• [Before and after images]
Start of Block

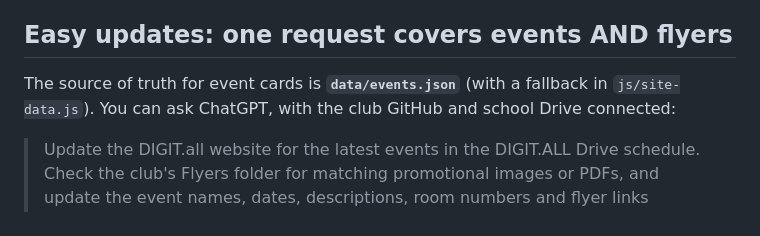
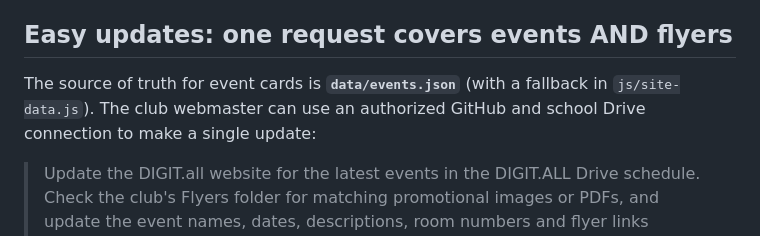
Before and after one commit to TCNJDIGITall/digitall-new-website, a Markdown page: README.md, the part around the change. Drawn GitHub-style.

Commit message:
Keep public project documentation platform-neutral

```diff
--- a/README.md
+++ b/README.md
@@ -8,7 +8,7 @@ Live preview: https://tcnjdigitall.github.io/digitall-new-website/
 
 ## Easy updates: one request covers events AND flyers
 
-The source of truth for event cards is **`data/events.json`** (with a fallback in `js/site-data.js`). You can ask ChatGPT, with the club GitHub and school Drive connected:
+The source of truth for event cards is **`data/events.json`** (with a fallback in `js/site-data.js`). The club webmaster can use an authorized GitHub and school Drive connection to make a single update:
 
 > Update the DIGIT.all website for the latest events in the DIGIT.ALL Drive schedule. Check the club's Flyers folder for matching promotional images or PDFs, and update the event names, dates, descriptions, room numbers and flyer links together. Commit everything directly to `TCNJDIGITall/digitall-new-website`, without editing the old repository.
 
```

End of Block

• [REQUIREMENT] Your answer must be an exact reproduction of all entries, containing no pictures.

• [ANSWER BOX]
Before and after one commit to TCNJDIGITall/digitall-new-website, a Markdown page: README.md, the part around the change. Drawn GitHub-style.

Commit message:
Keep public project documentation platform-neutral

```diff
--- a/README.md
+++ b/README.md
@@ -8,7 +8,7 @@ Live preview: https://tcnjdigitall.github.io/digitall-new-website/
 
 ## Easy updates: one request covers events AND flyers
 
-The source of truth for event cards is **`data/events.json`** (with a fallback in `js/site-data.js`). You can ask ChatGPT, with the club GitHub and school Drive connected:
+The source of truth for event cards is **`data/events.json`** (with a fallback in `js/site-data.js`). The club webmaster can use an authorized GitHub and school Drive connection to make a single update:
 
 > Update the DIGIT.all website for the latest events in the DIGIT.ALL Drive schedule. Check the club's Flyers folder for matching promotional images or PDFs, and update the event names, dates, descriptions, room numbers and flyer links together. Commit everything directly to `TCNJDIGITall/digitall-new-website`, without editing the old repository.
 
```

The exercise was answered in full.